annedde/iStockPhoto; Wikimedia Commons; Lisa Thompson, Island Conservation Society, Seychelles (2)

Top Stories: The Black Death, Bird Flu, and Beaked Whales

Black Death Left a Mark on Human Genome

The Black Death didn't just wipe out millions of Europeans during the 14th century. It also changed the human genome. In fact, the evolution of our genome in the face of the Black Death could explain why Europeans respond differently to some diseases and why they have different susceptibilities to autoimmune disorders.

A Calming Cure for Autism?

Complications during labor and birth have been associated with higher rates of autism. Now, a mouse study reveals that a popular blood pressure drug can reduce the stress of being born—and curb symptoms of autism.

New Avian Flu Virus Ravages Poultry in Korea

A dangerous new strain of bird flu that emerged in South Korea on 17 January has spread nationwide despite efforts to clamp down on the virus. Authorities have culled 2.8 million domestic chickens and ducks since the outbreak began. As yet, there are no reports of human infections.

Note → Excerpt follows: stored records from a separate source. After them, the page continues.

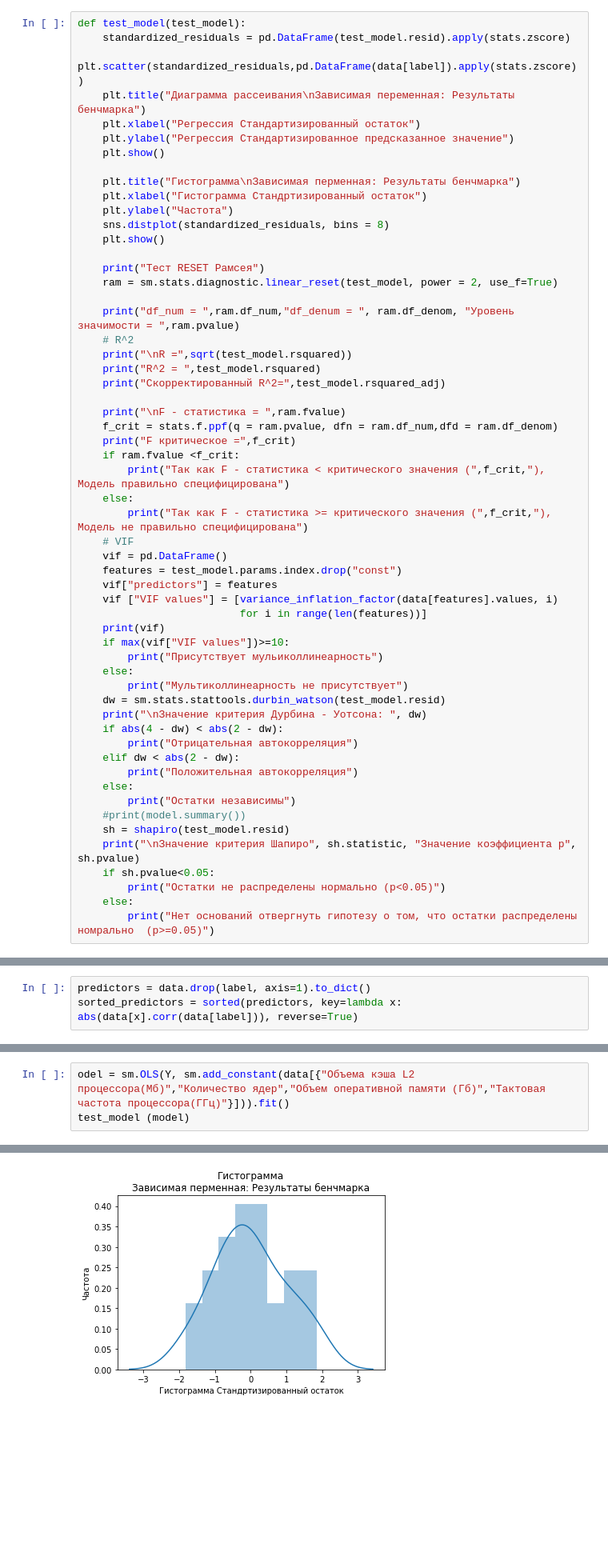
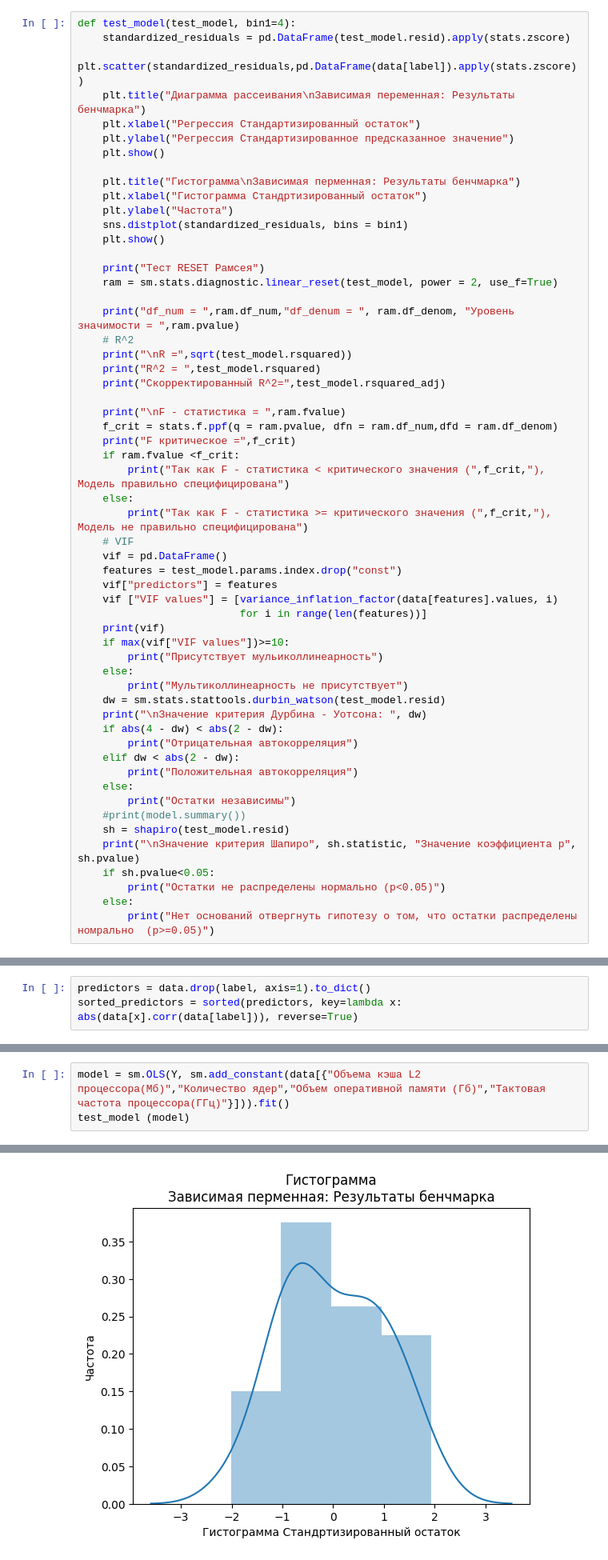
Before and after one commit to radabolsky/laptop-performance, a Jupyter notebook: Tumanova_stat_right_version.ipynb, the cells around one changed output, grey strips where cells are left out. Shown at 80% size. Saved outputs shown, nothing was run; the diff lists cells and outputs as text; blank space fills up the shorter version.

```diff
--- a/Tumanova_stat_right_version.ipynb
+++ b/Tumanova_stat_right_version.ipynb
@@ -271,7 +355,7 @@ def get_pivot(df, model, param, label, num):
     pivot_test['upper interval'] = model.conf_int(alpha=0.05)[:][1].tolist()
     return pivot_test.set_index('id')
 # %%
-def test_model(test_model):
+def test_model(test_model, bin1=4):
     standardized_residuals = pd.DataFrame(test_model.resid).apply(stats.zscore)
     plt.scatter(standardized_residuals,pd.DataFrame(data[label]).apply(stats.zscore))
     plt.title("Диаграмма рассеивания\nЗависимая переменная: Результаты бенчмарка")
@@ -282,7 +366,7 @@ def test_model(test_model):
     plt.title("Гистограмма\nЗависимая перменная: Результаты бенчмарка")
     plt.xlabel("Гистограмма Стандртизированный остаток")
     plt.ylabel("Частота")
-    sns.distplot(standardized_residuals, bins = 8)
+    sns.distplot(standardized_residuals, bins = bin1)
     plt.show()
 
     print("Тест RESET Рамсея")
@@ -468,6 +576,6 @@ F критическое = 3.9063884077297053
 Значение критерия Шапиро 0.9696008563041687 Значение коэффициента p 0.5912989377975464
 Нет оснований отвергнуть гипотезу о том, что остатки распределены номрально  (p>=0.05)
 # %%
-odel = sm.OLS(Y, sm.add_constant(data[{"Объема кэша L2 процессора(Мб)","Количество ядер","Объем оперативной памяти (Гб)","Тактовая частота процессора(ГГц)"}])).fit()
+model = sm.OLS(Y, sm.add_constant(data[{"Объема кэша L2 процессора(Мб)","Количество ядер","Объем оперативной памяти (Гб)","Тактовая частота процессора(ГГц)"}])).fit()
 test_model (model)
 # %% [output]
@@ -475,2 +583,2 @@ test_model (model)
-[figure, old version]
+[figure, new version]
 Тест RESET Рамсея
```
Also changed, not shown: parts of 53 cells of this notebook, 2 other files.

Schizophrenia: Time to Flush the Meds?

The first line of defense for mental illnesses like schizophrenia is usually antipsychotic drugs, many of which have serious side effects. Now, a new study concludes that for patients who can't or won't take medication, psychological approaches like cognitive behavioral therapy could work as an alternative treatment.

Dried Meat 'Resurrects' Lost Species of Whale

Beaked whales are some of the world's most mysterious creatures. Now, after running DNA tests on a gift of dried whale meat given to a scientist visiting islands in the Pacific, researchers have confirmed that there's a whole new species of beaked whale living in our oceans—and there may be others out there.

Quarks Know Their Left From Their Right

How an electron interacts with other matter depends on which way it's spinning as it zips along—to the right like a football thrown by a right-handed quarterback or the left like a pigskin thrown by a lefty. Now, physicists have confirmed that quarks exhibit the same asymmetry. The result could give physics a new weapon in the grand hunt for new particles and forces.